    2011-01-01

    The purpose of this paper is to identify the key characteristics of successful innovation, analyse the innovation process in Unilever and provide set of recommendations for the company. This paper addresses a key question of current business -- how to achieve growth of a company via innovation. The thesis is based on the already published research for identifying the best practices in dealing with innovation, survey with strategic innovation leaders in HHC Unilever, interviews with employees ...

  18. The CEA-Industrie Group of Companies

    International Nuclear Information System (INIS)

    1988-01-01

    The 1988 financial and technological status of the CEA-Industry Group of Companies is summarized. The activities, technological innovations, and areas of development perspectives of the CEA-Industry Group of Companies, chiefly concentrated in fields relating to nuclear energy, are described. The principal business sectors of the group involve nuclear fuel cycle, nuclear plants and maintenance, computer applications and life science. Some activities of the group are extended to management, construction and financial fields

  19. ONLINE PROMOTION OF FINANCIAL INVESTMENT SERVICES COMPANIES

    Directory of Open Access Journals (Sweden)

    Ioana Ancuta Iancu

    2016-12-01

    Full Text Available When we think about promotion in financial investment services companies, we have to consider, not only the offline or traditional type of promotion (personal communication, advertising, sales promotion, public relations and organization identity but online promotion as well. Due to the fact that for more and more people, Internet represents the most important mean of communication, financial investment services companies marketing specialists have a variety of tools at hand. In this study we will describe the most important online promotion tools, like: E-mail Marketing, advertising, search engines, networks socialization, M-Marketing and promotion through web pages. Specific methods of online promotion enable real-time knowledge of the investor’s behavior and can also address to them most effectively. The purpose of this theoretical study is to increase the rate of knowledge and usage of online marketing, in a very conservatory sector of the financial market: Financial Investment Services Companies Marketing. By promoting online a company, a product or a service the marketing specialists can target specific customer, segments and quantify results, which is almost impossible on such a scale and with such precision by traditional methods of promotion. Based on the literature and our own experience, methods were taken up and adapted in financial investment services companies. We show the present state of online marketing, make proposals and describe difficulties which can be encountered when an e-marketing strategy is made. The conclusion of our study is that more and more companies use online tools in their marketing strategies. There is a change in attitude by the Financial Investment Services Companies web pages: from a reserved one in 2010 to one open to innovation in 2015; we believe that SSIF Broker is an illustrative example in this regard. Instead, our opinion is that Search Engine Optimization should be used more by SSIF Broker

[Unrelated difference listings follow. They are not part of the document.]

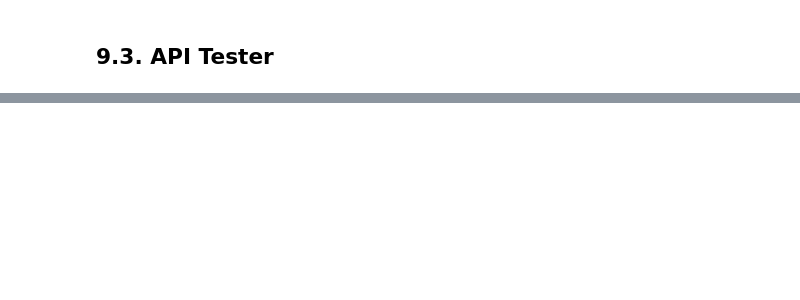
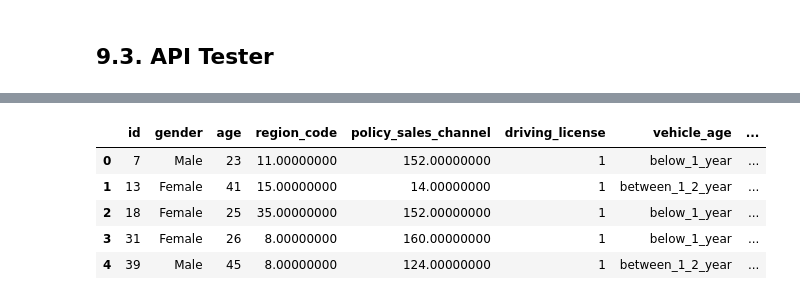
Before and after one commit to PedrosaFelipe/health_insurance, a Jupyter notebook: notebooks/v3.0_deploy_fsp.ipynb, the cells around one changed output, grey strips where cells are left out. Saved outputs shown, nothing was run; the diff lists cells and outputs as text; code cells hidden in the pictures; blank space fills up the shorter version.

```diff
--- a/notebooks/v3.0_deploy_fsp.ipynb
+++ b/notebooks/v3.0_deploy_fsp.ipynb
@@ -724,3 +709,12 @@ df_test = df_test.sample(10)
+# %%
+df2.head()
+# %% [output]
+|  | id | gender | age | region_code | policy_sales_channel | driving_license | vehicle_age | ... |
+| 0 | 7 | Male | 23 | 11.00000000 | 152.00000000 | 1 | below_1_year | ... |
+| 1 | 13 | Female | 41 | 15.00000000 | 14.00000000 | 1 | between_1_2_year | ... |
+| 2 | 18 | Female | 25 | 35.00000000 | 152.00000000 | 1 | below_1_year | ... |
+| 3 | 31 | Female | 26 | 8.00000000 | 160.00000000 | 1 | below_1_year | ... |
+| 4 | 39 | Male | 45 | 8.00000000 | 124.00000000 | 1 | between_1_2_year | ... |
 # %%
 # convert dataframe to json
 data = json.dumps(df_test.to_dict(orient='records'))
```
Also changed, not shown: parts of 13 cells of this notebook, 6 other files.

  20. COSTS FOR IMPLEMENTING LOGISTICS INTO THE COMPANY

    OpenAIRE

    Mariana Man; Maria Nowicka-Skowron

    2010-01-01

    The ways of approaching the logistic problems need the use of some varied techniques and means, and the elaboration of a logistic project – which would aim the entire company – mobilises multiple personnel for a period of a few months and claims the intervention of logisticians within the logistic consultancy office, whom shall also act after putting the logistic project into practice. The accomplishment of any logistic wide change within the company needs an array of activities that may be g...